In 2016, I wrote a series of ACS blogs on the paper by Robert Thompson on “Cultural models and shoreline social conflict” (Coastal Management, 2007, 35, 211-237). This is a most inspiring contribution to coastal management literature. I have used it in teaching on a number of occasions, and in September will be used again in lectures at UNSW and Sydney University. It is ideal for role play and demonstrating diversity of perspectives that people bring to the contested space we call the “coast”.
I was reminded of Thompson’s work again this past week. On Wednesday evening, I was privileged to participate in a community meeting in the Strathfield Town Hall to discuss the future of one of Australia’s most damaged estuaries, the Cooks River, in Sydney. Then on Friday, Colin Woodroffe invited me to assist him prepare video lectures on coastal management by recollecting my experience in 2003 in resolving community angst over the fate of Lake Illawarra during a drought period. Both events reminded me of the struggles we face in bringing together the numerous stakeholders who get involved in planning and managing coastal assets, something Thompson made so clear in his discussion of “cultural models”.
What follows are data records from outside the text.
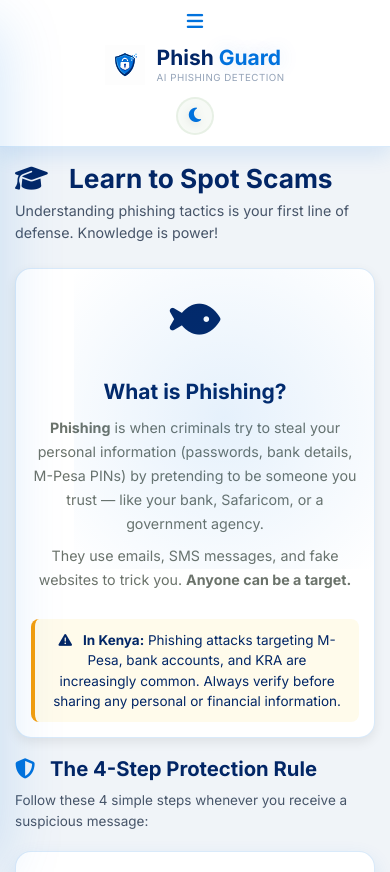
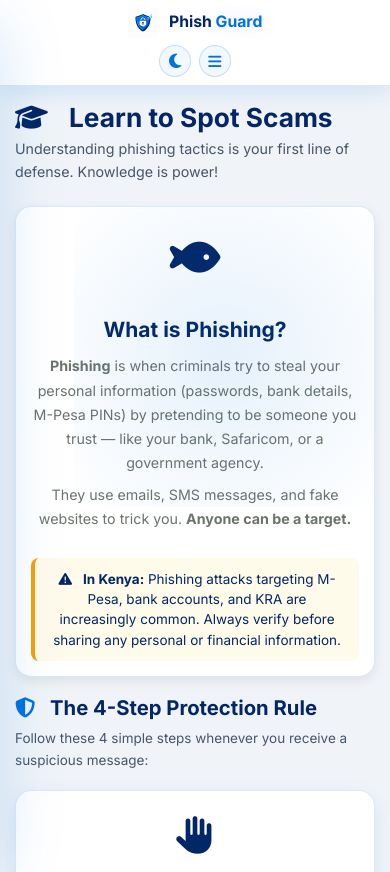
Before and after one commit to willy-havertz/phishing-detection, a React (Vite) app in the folder frontend/: page /education in a window 390 px wide. Shown: the top 872 px of the page. Built offline with nearby package versions, Linux system fonts and the light colour scheme; no server answers.

Commit message:
refactor: reorganize Header component layout and enhance theme toggle styles for improved UI consistency

```diff
--- a/frontend/src/components/Header.jsx
+++ b/frontend/src/components/Header.jsx
@@ -14,10 +14,6 @@ function Header() {
   return (
     <>
       <header className="header">
-        <button className="menu-toggle" onClick={() => setIsSidebarOpen(true)}>
-          <i className="fas fa-bars"></i>
-        </button>
-
         <NavLink to="/" className="logo">
           <img src="/logo.svg" alt="Phish Guard Logo" className="logo-img" style={{ width: '40px', height: '40px' }} />
           <div className="logo-text-wrap">
@@ -47,6 +43,9 @@ function Header() {
 
         <div className="header-actions">
           <ThemeToggle />
+          <button className="menu-toggle" onClick={() => setIsSidebarOpen(true)}>
+            <i className="fas fa-bars"></i>
+          </button>
         </div>
       </header>
 
--- a/frontend/src/theme-enhanced.css
+++ b/frontend/src/theme-enhanced.css
@@ -130,25 +130,82 @@ body {
   z-index: 1000;
   display: flex !important;
   align-items: center !important;
-  justify-content: space-between !important;
+  justify-content: flex-end !important; /* Pushes everything to the right */
+  gap: 1.5rem !important;
   padding: 0.75rem 1.5rem !important;
   transition: all var(--transition-slow);
 }
 
+.logo {
+  display: flex !important;
+  align-items: center !important;
+  gap: 0.75rem !important;
+  text-decoration: none !important;
+  order: 1; /* Name and Logo pushed to the right */
+}
+
+.header-actions {
+  display: flex !important;
+  align-items: center !important;
+  gap: 1rem !important;
+  flex-shrink: 0 !important;
+  order: 2; /* Actions next to Logo */
+}
+
 .menu-toggle {
-  display: none !important;
-  background: transparent !important;
-  border: none !important;
-  font-size: 1.25rem !important;
+  display: flex !important;
+  align-items: center !important;
+  justify-content: center !important;
+  background: rgba(1, 114, 221, 0.05) !important;
+  border: 1.5px solid rgba(1, 114, 221, 0.2) !important;
+  border-radius: 50% !important;
+  font-size: 1rem !important;
   color: var(--primary) !important;
   cursor: pointer !important;
+  padding: 0 !important;
+  width: 32px !important;
+  height: 32px !important;
+  display: none !important;
+  transition: all var(--transition-base) !important;
+}
+
+.menu-toggle:hover {
+  background: rgba(1, 114, 221, 0.1) !important;
+  transform: scale(1.05) !important;
+}
+
+.desktop-nav {
+  margin-right: auto !important;
+  display: flex !important;
+  gap: 1.5rem !important;
 }
 
 @media (max-width: 991px) {
+  .header {
+    padding: 0.5rem 1rem !important;
+    gap: 0.5rem !important;
+    justify-content: flex-end !important;
+  }
   .menu-toggle {
-    display: block !important;
+    display: flex !important;
   }
   .desktop-nav {
+    display: none !important;
+  }
+  .header-actions {
+    gap: 0.5rem !important;
+  }
+
+  .logo-img {
+    width: 30px !important;
+    height: 30px !important;
+  }
+
+  .logo-text {
+    font-size: 1.05rem !important;
+  }
+
+  .logo-tagline {
     display: none !important;
   }
 }
--- a/frontend/src/theme-toggle.css
+++ b/frontend/src/theme-toggle.css
@@ -3,32 +3,33 @@
   display: flex;
   align-items: center;
   justify-content: center;
-  width: 42px;
-  height: 42px;
-  background: rgba(172, 200, 162, 0.1);
-  border: 2px solid rgba(172, 200, 162, 0.2);
+  width: 38px;
+  height: 38px;
+  background: rgba(1, 114, 221, 0.05);
+  border: 1.5px solid rgba(1, 114, 221, 0.2);
   border-radius: 50%;
   cursor: pointer;
   transition: all var(--transition-base);
-  font-size: 1.3rem;
+  font-size: 1.1rem;
   position: relative;
   overflow: hidden;
+  color: var(--primary);
 }
 
 .theme-toggle::before {
   content: '';
   position: absolute;
   inset: 0;
-  background: radial-gradient(circle, rgba(172, 200, 162, 0.3), transparent);
+  background: radial-gradient(circle, rgba(1, 114, 221, 0.2), transparent);
   opacity: 0;
   transition: opacity var(--transition-base);
 }
 
 .theme-toggle:hover {
-  background: rgba(172, 200, 162, 0.2);
-  border-color: rgba(172, 200, 162, 0.4);
-  transform: scale(1.1) rotate(15deg);
-  box-shadow: 0 4px 16px rgba(172, 200, 162, 0.3);
+  background: rgba(1, 114, 221, 0.1);
+  border-color: rgba(1, 114, 221, 0.4);
+  transform: scale(1.05) rotate(15deg);
+  box-shadow: 0 4px 12px rgba(1, 114, 221, 0.15);
 }
 
 .theme-toggle:hover::before {
@@ -36,42 +37,27 @@
 }
 
 .theme-toggle:active {
-  transform: scale(0.95) rotate(15deg);
+  transform: scale(0.92);
 }
 
 .theme-toggle-icon {
   position: relative;
   z-index: 1;
   transition: transform var(--transition-base);
-  filter: drop-shadow(0 2px 4px rgba(0, 0, 0, 0.1));
-}
-
-.theme-toggle:hover .theme-toggle-icon {
-  transform: rotate(-15deg) scale(1.1);
 }
 
 /* Dark theme adjustments */
 [data-theme="dark"] .theme-toggle {
-  background: rgba(172, 200, 162, 0.15);
-  border-color: rgba(172, 200, 162, 0.3);
-}
-
-[data-theme="dark"] .theme-toggle:hover {
-  background: rgba(172, 200, 162, 0.25);
-  border-color: rgba(172, 200, 162, 0.5);
+  background: rgba(1, 114, 221, 0.1);
+  border-color: rgba(1, 114, 221, 0.2);
+  color: var(--primary-light);
 }
 
 /* Animation when theme changes */
 @keyframes themeTransition {
-  0% {
-    transform: scale(1) rotate(0deg);
-  }
-  50% {
-    transform: scale(1.2) rotate(180deg);
-  }
-  100% {
-    transform: scale(1) rotate(360deg);
-  }
+  0% { transform: scale(1) rotate(0deg); }
+  50% { transform: scale(1.15) rotate(180deg); }
+  100% { transform: scale(1) rotate(360deg); }
 }
 
 .theme-toggle.transitioning {
@@ -79,10 +65,10 @@
 }
 
 /* Responsive positioning */
-@media (max-width: 768px) {
+@media (max-width: 600px) {
   .theme-toggle {
-    width: 38px;
-    height: 38px;
-    font-size: 1.1rem;
+    width: 32px;
+    height: 32px;
+    font-size: 0.95rem;
   }
 }
```
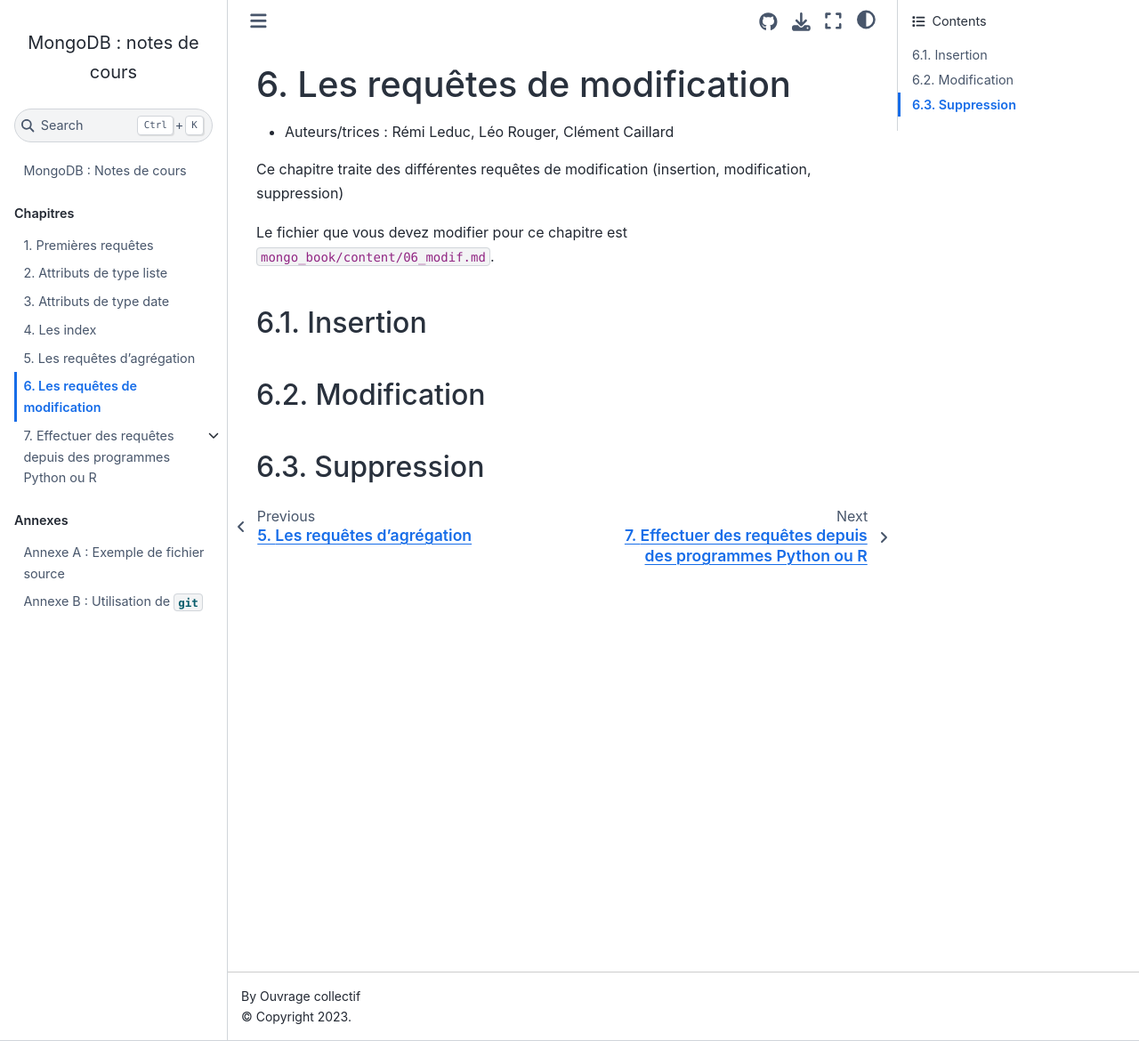
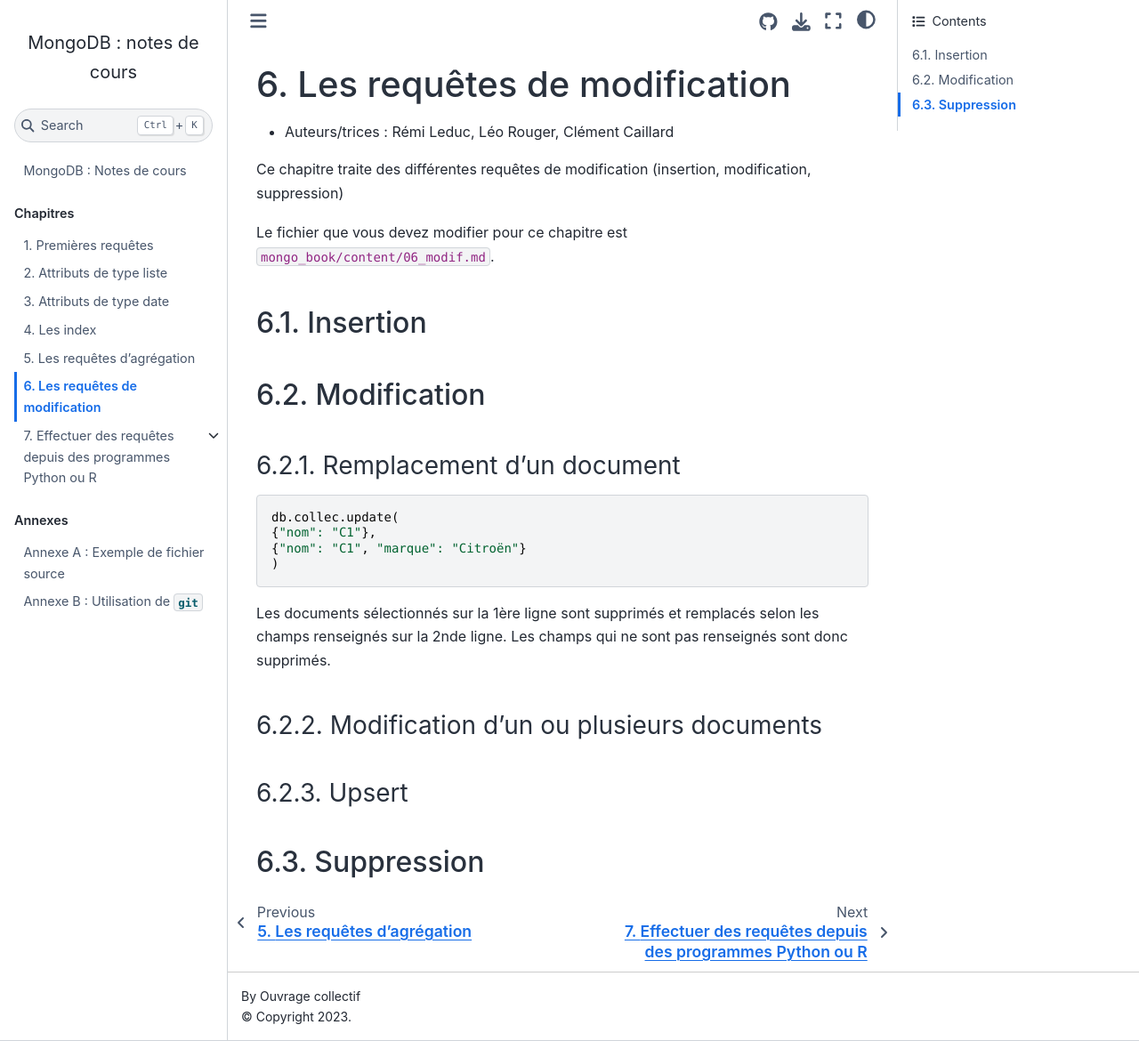
Before and after one commit to rtavenar/mongo_book, a Jupyter Book: the page built from content/06_modif.md, in a window 1280 px wide and 1170 px high. Shown: the whole window at 89% size. Built offline with Jupyter Book 1.0.4 settings and Sphinx 7.4.7 and the Sphinx Book theme 1.1.4, drawn with Linux system fonts in a browser that asks for light colours.

Commit message:
Update 06_modif.md

````diff
--- a/content/06_modif.md
+++ b/content/06_modif.md
@@ -24,6 +24,17 @@
 ## Insertion
 
 ## Modification
+### Remplacement d'un document
+```javascript
+db.collec.update(
+{"nom": "C1"},
+{"nom": "C1", "marque": "Citroën"}
+)
+```
+Les documents sélectionnés sur la 1ère ligne sont supprimés et remplacés selon les champs renseignés sur la 2nde ligne. Les champs qui ne sont pas renseignés sont donc supprimés.
 
+### Modification d'un ou plusieurs documents
+
+### Upsert
 
 ## Suppression
````
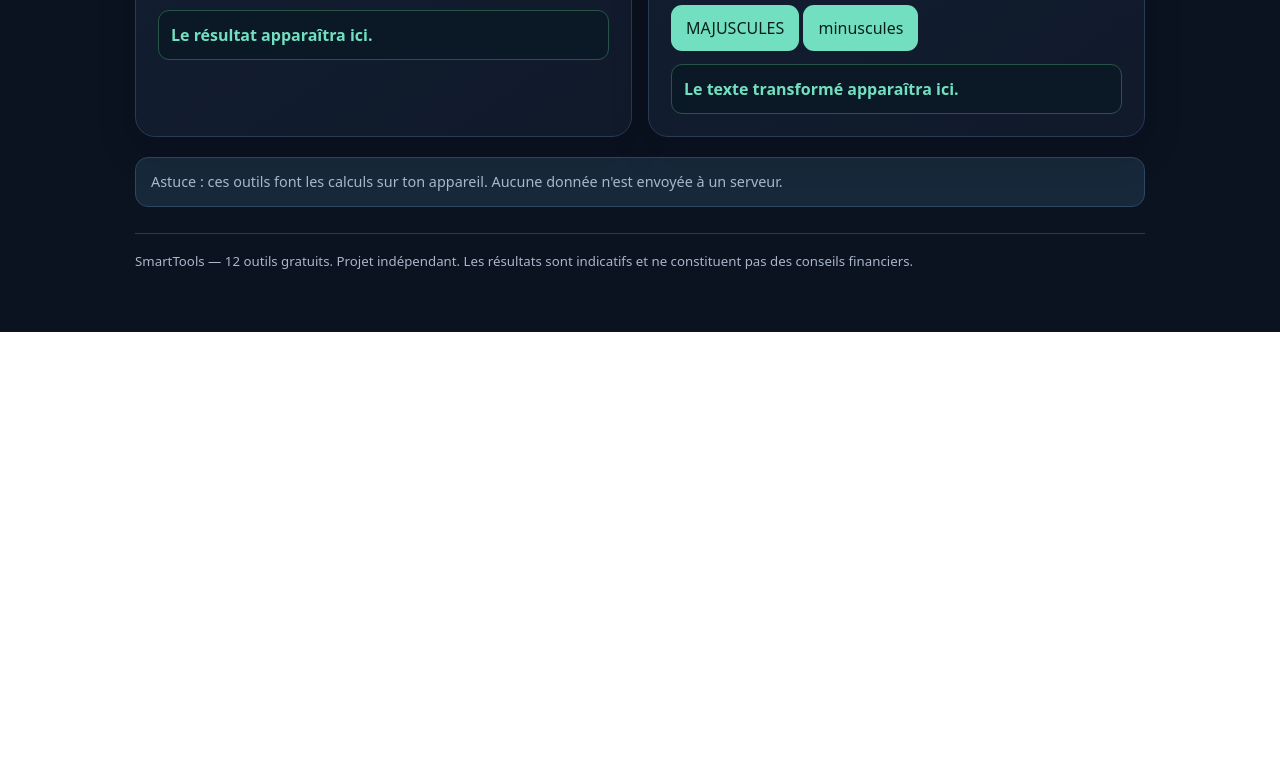
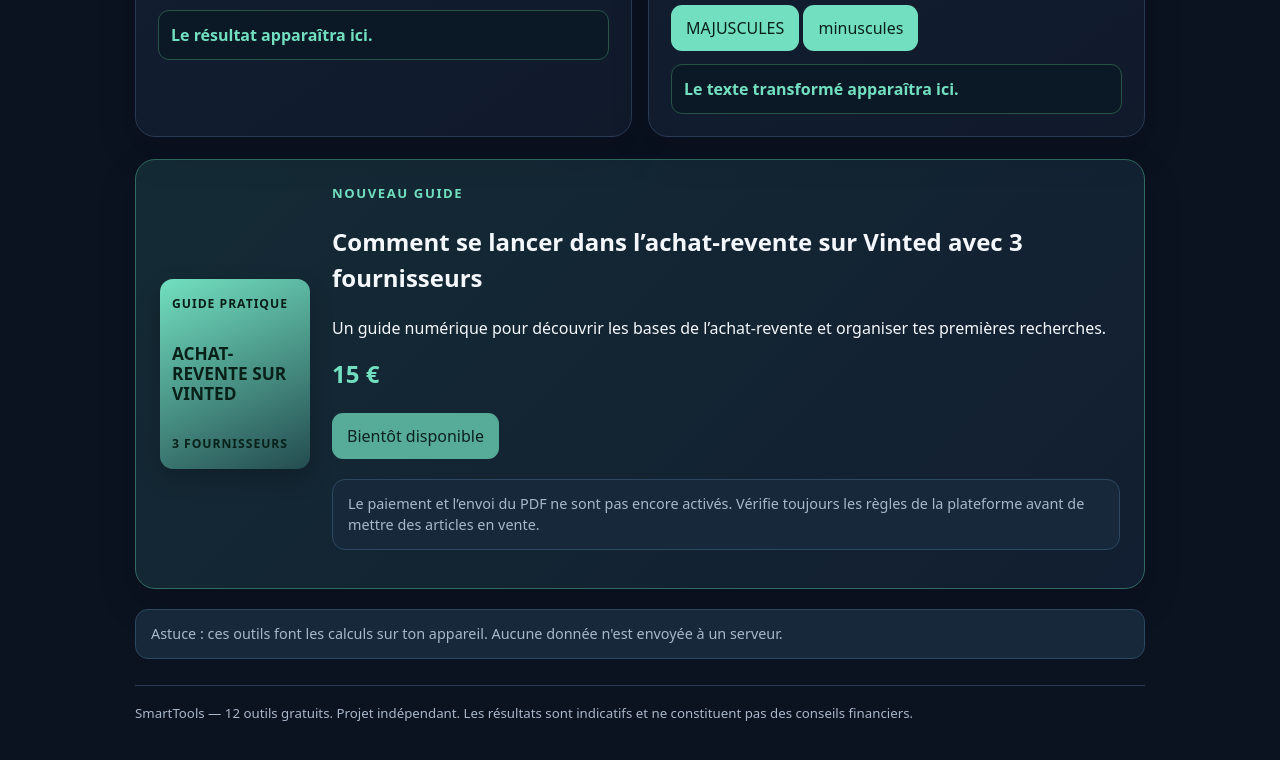
Before and after one commit to adil946/smarttools, a plain HTML site: page index.html in a window 1280 px wide. Shown: the part 2772-3532 px from the top of the page. Before the commit the page ends 3104 px from the top, so only its background shows below. Drawn offline with Linux system fonts and the light colour scheme.

Commit message:
Add files via upload

```diff
--- a/index.html
+++ b/index.html
@@ -27,6 +27,15 @@
     .footer{margin-top:26px;color:var(--muted);font-size:.83rem;border-top:1px solid var(--line);padding-top:18px}
     .note{background:#16283a;border:1px solid #2d4861;padding:13px 15px;border-radius:13px;color:var(--muted);font-size:.9rem;margin-top:20px}
     @media(max-width:700px){.grid{grid-template-columns:1fr}.hero{padding-top:42px}.fields{grid-template-columns:1fr}.wrap{padding-left:15px;padding-right:15px}}
+    .product-card{margin-top:22px;padding:24px;border:1px solid #326b61;border-radius:20px;background:linear-gradient(135deg,#142b35,#121e31);box-shadow:0 15px 40px #0002}
+    .product-layout{display:grid;grid-template-columns:150px 1fr;gap:22px;align-items:center}
+    .product-cover{min-height:190px;border-radius:13px;padding:16px 12px;display:flex;flex-direction:column;justify-content:space-between;background:linear-gradient(155deg,#72e0c0,#244c50);color:#092019;box-shadow:0 10px 25px #0003}
+    .product-cover strong{font-size:1.08rem;line-height:1.15}
+    .product-cover span{font-size:.76rem;font-weight:700;letter-spacing:.08em;text-transform:uppercase}
+    .product-price{font-size:1.5rem;font-weight:800;color:var(--accent);margin:8px 0}
+    .soon-button{opacity:.72;cursor:not-allowed}
+    @media(max-width:520px){.product-layout{grid-template-columns:1fr}.product-cover{max-width:180px;min-height:170px}}
+
   </style>
 </head>
 <body>
@@ -155,6 +164,27 @@
       </article>
     </section>
 
+
+    <section class="product-card" aria-labelledby="guide-title">
+      <div class="product-layout">
+        <div class="product-cover" aria-label="Visuel de couverture du guide">
+          <span>Guide pratique</span>
+          <strong>ACHAT-
+REVENTE
+SUR VINTED</strong>
+          <span>3 fournisseurs</span>
+        </div>
+        <div>
+          <div class="eyebrow">Nouveau guide</div>
+          <h2 id="guide-title">Comment se lancer dans l’achat-revente sur Vinted avec 3 fournisseurs</h2>
+          <p>Un guide numérique pour découvrir les bases de l’achat-revente et organiser tes premières recherches.</p>
+          <div class="product-price">15 €</div>
+          <button class="soon-button" type="button" disabled aria-disabled="true">Bientôt disponible</button>
+          <p class="note">Le paiement et l’envoi du PDF ne sont pas encore activés. Vérifie toujours les règles de la plateforme avant de mettre des articles en vente.</p>
+        </div>
+      </div>
+    </section>
+
     <div class="note">Astuce : ces outils font les calculs sur ton appareil. Aucune donnée n'est envoyée à un serveur.</div>
   </main>
   <footer class="footer">SmartTools — 12 outils gratuits. Projet indépendant. Les résultats sont indicatifs et ne constituent pas des conseils financiers.</footer>
```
One of the seven models that Thompson described is termed “community”. The primary focus of this model is on social interaction, proper behaviour and a sense of place. In some respects it is linked to another model, termed “ecology” where the emphasis is on ecological functions and connectivity.
The meeting on Cooks River problems brought these two perspectives together, under the heading “The Cooks River Congress: united action for a healthy Cooks River and catchment”. It was organised by the Cooks River Alliance, an umbrella group of four local councils: Bayside, Canterbury Bankstown, Inner West and Strathfield. This alliance has used state and federal funds to help rehabilitate an urban estuary and catchment that has endured considerable degradation over many decades. It is now in the process of developing a Coastal Management Program and other activities based on collaboration and partnerships. At the meeting, local mayors and community representatives spoke of the need for “united action”. To this end the “Cooks River People’s Plan” was presented as a strategy to deliver environmental and social outcomes consistent with state and local interests.
Tony Wong (CEO, CRC for Water Sensitive Cities), Rod Simpson (Environmental Commissioner, Greater Sydney Commission), and I also spoke at this meeting. We provided a broader context looking to the future including the need to be innovative in water use and incorporate green infrastructure into renewal of the lands around the estuary. I was able to place the strategic thinking of the Alliance into the context of new Coastal Reforms in NSW. It was apparent that we were addressing a like-minded audience of over 100 people who were dedicated to a better future for their “place”. This was symbolised by the availability of a paper on the Aboriginal history along the river and free native plants for participants to take home. It was a passionate group intent on making a difference to the amenity and environment by learning about its history and building on existing knowledge to overcome the adverse impacts of the industrial past. There are many challenges ahead including remediating sewer and stormwater overflows, and managing contaminated groundwater seepage. In this respect the People’s Plan must be coordinated with actions of entities such as Sydney Water if it is to meet its goals.
When I was asked by Colin Woodroffe to go to Wollongong to develop materials of use to his coastal management course, I thought one topic of interest might be my recollections of the Lake Illawarra crisis of 2002-3 and how it was addressed. This crisis arose as a result of the Lake entrance being blocked by a beach berm with water levels falling below sea level as a result of evaporation during this drought period. Large areas of the shallow lake were exposed and stunk! It was in a state of ecological shock. Local industries dependent on the lake were badly affected. Several protest meetings were held and accusations were made against state and local agencies including the failure of the then Lake Illawarra Authority (LIA) to keep the entrance open to the sea.
I was invited by the State Government to chair an independent group to offer advice on a “permanent solution” for a healthy Lake Illawarra. Fortunately the LIA had already engaged consultants to prepare options. But first the people who lived and worked around the lake had to be consulted. So in April 2003, I chaired a rather tense community meeting to discuss these options. The State Government had offered initial funds to assist in delivering an outcome if agreement could be reached with the community and with the two local councils: Shellharbour and Wollongong. By 2005 works had progressed to meet the objectives of Option 9, which had received unanimous support at this time. The lake has subsequently stayed open as a result of works on training walls and dredging sand shoals, with the sand used to nourish the nearby Warilla Beach.
I was very pleased with what was achieved by this process and the hard and difficult work undertaken by the then LIA, consultants, and members of my independent review panel which consisted of dedicated local community representatives as well as some more technical folk. Having a Government prepared to underwrite an outcome was vital but the selected option had to be ”sold”. Taking a community group through the details of the options and listening to their concerns was an essential part of the process. They had a desperate need to restore the long term health of their “place”. It was an excellent example of how social conflict could be resolved through effective partnership once a mechanism was established.
Words by Prof Bruce Thom. Please respect the author’s thoughts and reference appropriately: (c) ACS, 2018, posted 26 August 2018, for correspondence about this blog post please email email@example.com